Many natural remedies may help improve mood and reduce symptoms of Seasonal Affective Disorder (SAD). Here are a few additional ideas:
- Get enough sleep: Getting enough sleep is important for maintaining good mental health. During the fall and winter months, it may be helpful to create a bedtime routine to help you wind down and get a good night’s rest.
- Try herbal remedies: Some herbs, such as St. John’s wort have been shown to have antidepressant properties and may help improve mood in people with SAD. It’s important to speak with a healthcare professional before taking any herbal remedies, as they can interact with medications and have potential side effects.
- Connect with others: Social support is an important factor in mental health. During the fall and winter months, it can be easy to feel isolated, but connecting with others can help improve your mood and reduce feelings of loneliness. Consider joining a support group, making plans with friends and family, or volunteering.
- Engage in enjoyable activities: Engaging in activities that you enjoy can help lift your mood and improve your overall well-being. This could include hobbies, creative pursuits, or outdoor activities.
- Try aromatherapy: Some essential oils, such as lavender and bergamot, may have a calming effect and help improve mood. Aromatherapy can be done using diffusers, candles, or by applying oils topically (diluted in a carrier oil).
Can Counselling Help With SAD?
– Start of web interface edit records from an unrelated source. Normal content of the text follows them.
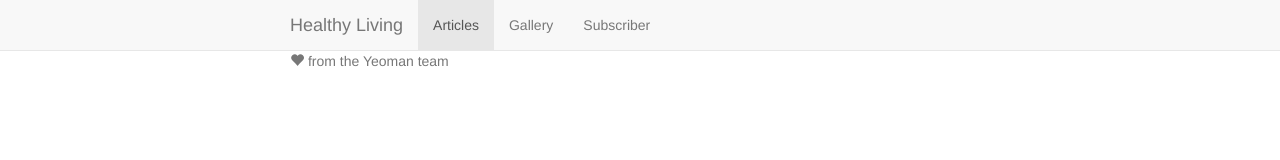
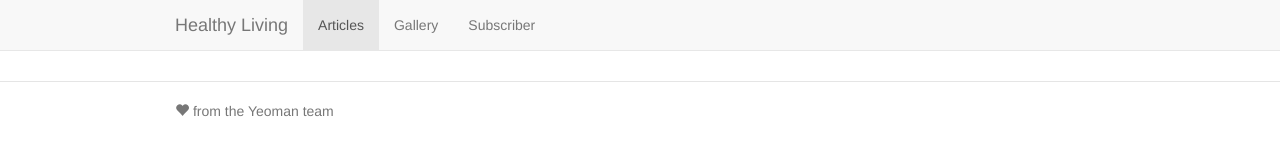
Before and after one commit to hvpulok/Health-Living, a website: page app/index.html in a window 1280 px wide. Drawn offline with nearby package versions, Linux system fonts and the light colour scheme; some packages are replaced by stand-ins of ours; files that its build step writes are made by us from their sources; a script that the page names is missing.

Commit message:
Change container size

```diff
--- a/app/styles/main.css
+++ b/app/styles/main.css
@@ -6,10 +6,12 @@
 }
 
 body {
-  padding: 0;
+    padding-top: 50px;
 }
 
+
 /* Everything but the jumbotron gets side spacing for mobile first views */
+
 .header,
 .marketing,
 .footer {
@@ -17,12 +19,17 @@ body {
     padding-right: 15px;
 }
 
+
 /* Custom page header */
+
 .header {
     border-bottom: 1px solid #e5e5e5;
     margin-bottom: 10px;
 }
+
+
 /* Make the masthead heading the same height as the navigation */
+
 .header h3 {
     margin-top: 0;
     margin-bottom: 0;
@@ -30,7 +37,9 @@ body {
     padding-bottom: 19px;
 }
 
+
 /* Custom page footer */
+
 .footer {
     padding-top: 19px;
     color: #777;
@@ -41,30 +50,41 @@ body {
     margin: 30px 0;
 }
 
+
 /* Main marketing message and sign up button */
+
 .jumbotron {
     text-align: center;
     border-bottom: 1px solid #e5e5e5;
 }
+
 .jumbotron .btn {
     font-size: 21px;
     padding: 14px 24px;
 }
 
+
 /* Supporting marketing content */
+
 .marketing {
     margin: 40px 0;
 }
+
 .marketing p + h4 {
     margin-top: 28px;
 }
 
+.carousel-image {
+    width: 100%;
+}
+
+
 /* Responsive: Portrait tablets and up */
+
 @media screen and (min-width: 768px) {
     .container {
-    max-width: 730px;
+        max-width: 960px;
     }
-
     /* Remove the padding we set earlier */
     .header,
     .marketing,
```
Lines whose indentation alone changed are shown as unchanged.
Counselling can be a powerful tool for healing and transformation for individuals experiencing Seasonal Affective Disorder (SAD). In transpersonal therapy, the focus is on the person as a whole, including their spiritual and higher purpose. This approach can help individuals with SAD explore the deeper meaning and purpose behind their suffering and find ways to connect with their inner wisdom and sense of connection to something greater than themselves.
A person-centred approach, which values the individual’s subjective experience and personal growth, can also be helpful for individuals with SAD. In this approach, the therapist creates a safe and non-judgmental space for the individual to explore their feelings and experiences and works with the person to help them find their path and make positive changes in their life.
An integrative approach, which combines elements of different theories and methods, can also be effective in treating SAD. This approach allows the therapist to structure their approach to the unique needs and preferences of the individual.
Cognitive-behavioural therapy (CBT), interpersonal therapy (IPT), and dialectical behaviour therapy (DBT) are approaches that can be beneficial. CBT focuses on helping individuals identify and change negative thought patterns and behaviours, IPT focuses on improving relationships and communication, and DBT teaches skills for managing emotions and reducing distress.
Counselling can be done in individual or group sessions and can be done in person or online. It is important to find a licensed therapist who is experienced in treating SAD and whom you feel comfortable working with. Working with a therapist can help you access your inner wisdom, develop coping strategies, improve your relationships, and enhance your overall well-being.
In conclusion, SAD can have a significant impact on mood, but there are natural remedies that can help boost your well-being. Exercise, light therapy, nutrition, mindfulness and relaxation are all effective ways to improve your mood during the winter months.
Talk with a Leone Centre Professional
If you do feel like you need some help and support, our Leone Centre professionals are available 7 days a week. Call us on 020 3930 1007. We can also provide fast track therapy.
We can offer in-person counselling in London appointments at our head office in Fulham and our offices in Kensington, Wimbledon and Belgravia, We also service Victoria, Putney, Chelsea, Knightsbridge, Mayfair, and City of London.
In addition, we offer Online Therapy appointments wherever in the world you are located, should this better fit around your existing commitments or if you are not able to attend an in-person appointment.